As a third-generation washed-out-Desi Canadian Muslimah, I feel that I – and others in my situation – have a lot to mourn. I listen to what my grandfather tells me about what life like was back in the day, and I feel that despite whatever my family has benefited from Canada, despite all our luxuries that we take for granted, we've lost a lot more.
We've lost the concept of hard work. These days, studying hard is what constitutes 'hard work' for us. I sometimes wish that I was back in whichever little village in Gujarat my great-great-grandparents came from, feeling the heat of the sun burning my face and hands, fetching water from the well, squatting in the dust and grinding herbs into pastes for our masaalas. I wish I could truly appreciate my meal by knowing that, by the Grace and Mercy of Allāh, I was able to
grind the flour and roll the dough for my roti; that I killed and plucked the chicken myself; that I fetched the cool water myself.
The palms of my hands have never been hard and calloused by hard work… which is perhaps also why
my mehndi won't come out quite so dark on my city-slicker hands.
We have lost traditional values… or, if we have not totally lost them, we have lost something of them. We don't seem to feel quite so strongly about them anymore. Honour, dignity, respect for authority – though they may be present amongst us today, we aren't as passionate about them…
For example: As a daughter, I'm remarkably spoiled. Which I have, admittedly, taken advantage of, but looking at this from an “elder” point of view, I don't approve of my behaviour at all. I don't even know how to make roti. Any random girl in a small village in Gujarat would totally kick my butt. Ouch.
As for my brothers, I think that there are a few things they haven't learnt yet either – as yet, I haven't seen them exhibit the protectiveness that males are supposed to show towards their female family members. Nor do they show the proper respect that they should be showing their big sister… indeed, upon assuming my position as Chief of Siblings in my parents' current absence, they have contested my authority and, in fact, outright denied and rebelled against said authority. How dare they!

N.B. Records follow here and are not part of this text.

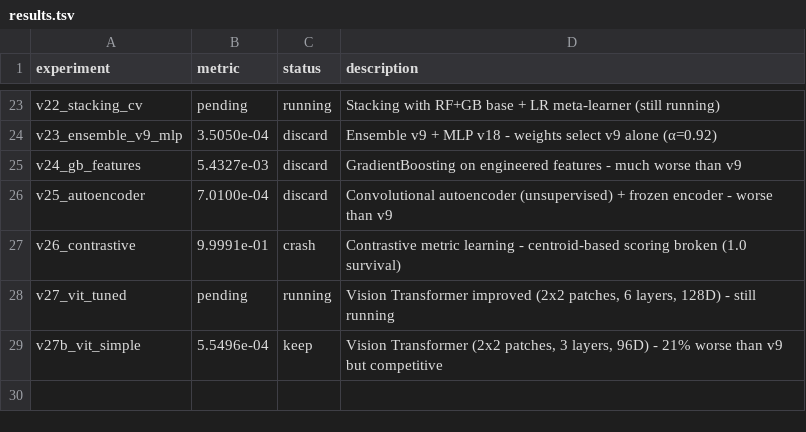
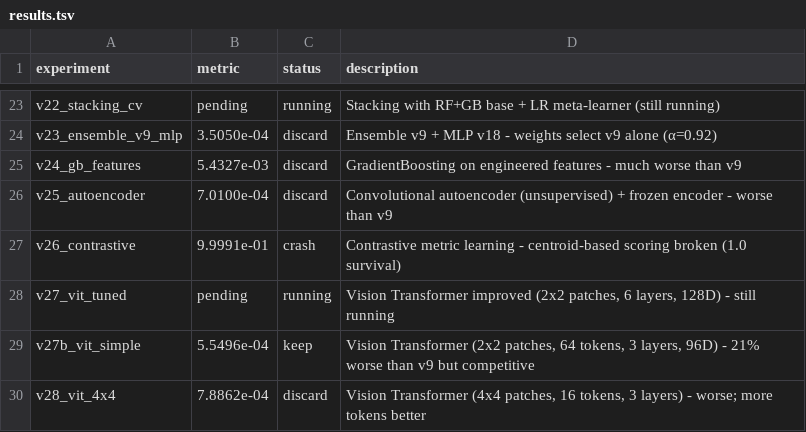
Before and after one commit to vvsotnikov/astro-bench, a TSV file: submissions/haiku-gamma-mar9-v3/results.tsv, drawn as a sheet; only a part is shown, gaps mark what is left out.

Commit message:
v27b-v28: ViT architecture tuning analysis
v27b: Vision Transformer with 2x2 patches (64 tokens) @ 5.55e-04
      - 17% better than original v20 (6.72e-04)
      - Correct angle encoding, proper normalization
      - Only 21% worse than v9's 3.50e-04
      - Shows ViT is competitive architecture

v28: Vision Transformer with 4x4 patches (16 tokens) @ 7.89e-04
     - Worse than 2x2 patches (5.55e-04)
     - Confirms: more tokens (64 vs 16) = better expressiveness
     - Smaller patches > larger patches for sparse detector data

ViT tuning shows architectural improvements matter:
- Patch size critically affects performance
- 2x2 patches optimal for 16x16 detector grid
- Still 21% behind v9 but now viable alternative
- Design space: transforms can match CNN+attention with proper tuning

```diff
--- a/submissions/haiku-gamma-mar9-v3/results.tsv
+++ b/submissions/haiku-gamma-mar9-v3/results.tsv
@@ -28,2 +28,3 @@ v26_contrastive	9.9991e-01	crash	Contrastive metric learning - centroid-based sc
 v27_vit_tuned	pending	running	Vision Transformer improved (2x2 patches, 6 layers, 128D) - still running
-v27b_vit_simple	5.5496e-04	keep	Vision Transformer (2x2 patches, 3 layers, 96D) - 21% worse than v9 but competitive
+v27b_vit_simple	5.5496e-04	keep	Vision Transformer (2x2 patches, 64 tokens, 3 layers, 96D) - 21% worse than v9 but competitive
+v28_vit_4x4	7.8862e-04	discard	Vision Transformer (4x4 patches, 16 tokens, 3 layers) - worse; more tokens better
```
Also changed, not shown: 3 other files.
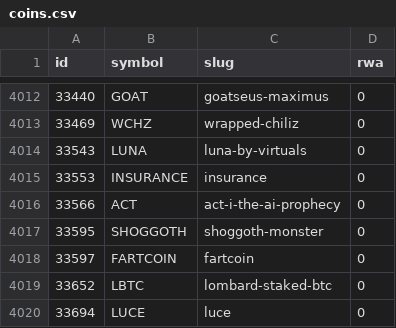
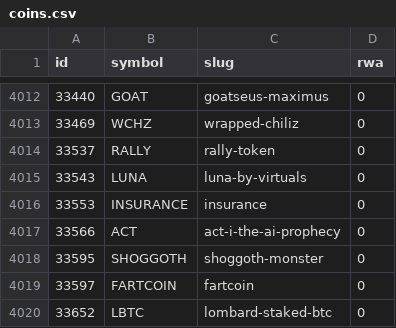
Before and after one commit to alphalineresearch/alphaline-charts, a CSV file: data/breadth/coins.csv, drawn as a sheet; only a part is shown, gaps mark what is left out; the shorter side is filled out with more unchanged rows.

```diff
--- a/data/breadth/coins.csv
+++ b/data/breadth/coins.csv
@@ -4013,2 +4013,3 @@ id,symbol,slug,rwa
 33469,WCHZ,wrapped-chiliz,0
+33537,RALLY,rally-token,0
 33543,LUNA,luna-by-virtuals,0
```
Also changed, not shown: data/eth_rwa/nav_prices.csv, data/eth_rwa/supply.csv, 51 other files.
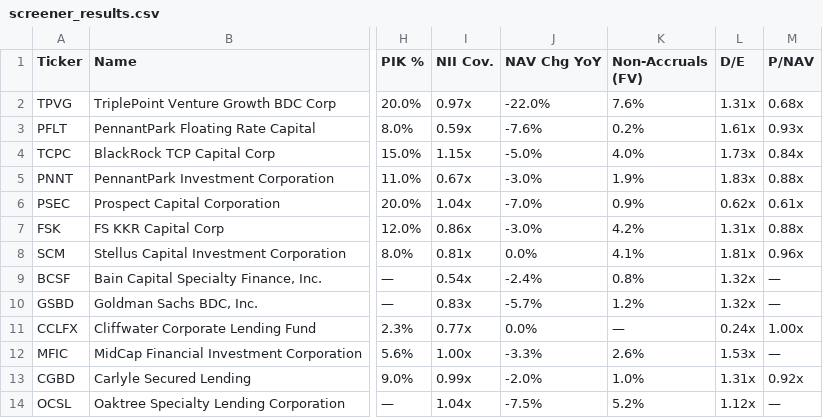
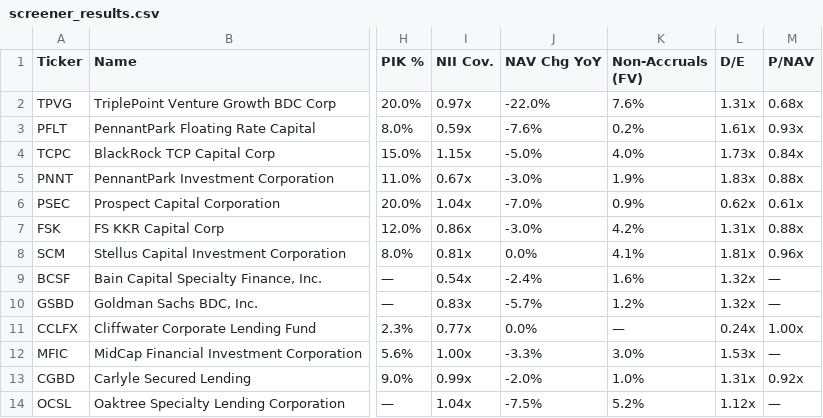
Before and after one commit to tuckerrothmann/Private-credit-work, a CSV file: data/processed/screener_results.csv, drawn as a sheet; only a part is shown, gaps mark what is left out; the diff covers the shown part only; the diff names each change by its address in the sheet, - before the commit and + after, or states it on an @@ line.

```diff
--- a/data/processed/screener_results.csv
+++ b/data/processed/screener_results.csv
-K9 (Non-Accruals (FV)): 0.8%
+K9 (Non-Accruals (FV)): 1.6%
-K12 (Non-Accruals (FV)): 2.6%
+K12 (Non-Accruals (FV)): 3.0%
```
Also changed, not shown: 1 added row, 1 removed row and 3 edited cells elsewhere in this file, data/processed/borrower_family_split_candidates.csv, 39 other files.
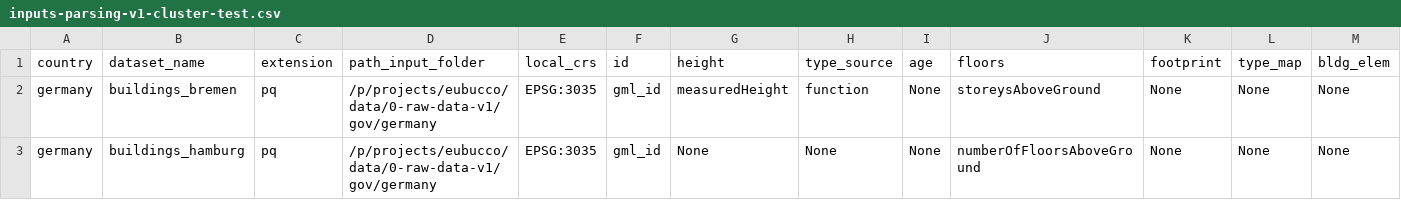
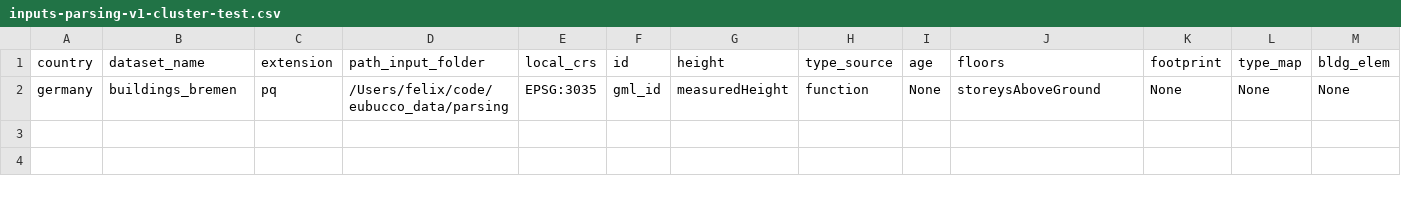
Before and after one commit to ai4up/eubucco, a CSV file: database/preprocessing/1-parsing/inputs-parsing-v1-cluster-test.csv, drawn as a sheet; only a part is shown; rows hold the shown columns only; the diff names each change by its address in the sheet, - before the commit and + after, or states it on an @@ line.

```diff
--- a/database/preprocessing/1-parsing/inputs-parsing-v1-cluster-test.csv
+++ b/database/preprocessing/1-parsing/inputs-parsing-v1-cluster-test.csv
-D2 (path_input_folder): /p/projects/eubucco/data/0-raw-data-v1/gov/germany
+D2 (path_input_folder): /Users/felix/code/eubucco_data/parsing
-row 3: germany | buildings_hamburg | pq | /p/projects/eubucco/data/0-raw-data-v1/gov/germany | EPSG:3035 | gml_id | None | None | None | numberOfFloorsAboveGround | None | None | None
```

Which leads me to my poor, poor parents… if the way my brothers are acting towards me is the way my brothers and I act towards them, I feel downright ashamed and guilty and henceforth resolve to improve my attitude towards my parents – may Allāh forgive me and have mercy on them just as they show mercy to me, āmīn!
We have lost the accent. I love accents. Arab and Indian accents especially. It saddens me immeasurabley that I and my brothers and others of my generation will never have an authentic accent… And related to the loss of accents, is the loss of language. I know approximately ten phrases (if that) of Gujarati. I've heard my grandparents lament, over and over, that all of their grandchildren are becoming goros – white people – and are losing everything of their culture except the mithai (sweets). Random girl in Gujarati village would fall over laughing in my face if I ever attempted to speak Gujarati.
We are becoming “educated,” “refined,” “sophisticated,” “integrating into society” – and while the religious aspect of it is something that's been addressed and discussed by many others, today I just wanted to think about the cultural aspect of it… today, I realized how my grandparents feel: in having gained so much in this new world, we have lost so much more…
I will never be a real Indian. And while on the grand scale of things it really doesn't matter, I still feel left out. *Cries*
Wondering where Gujarat is? Click on map for more info.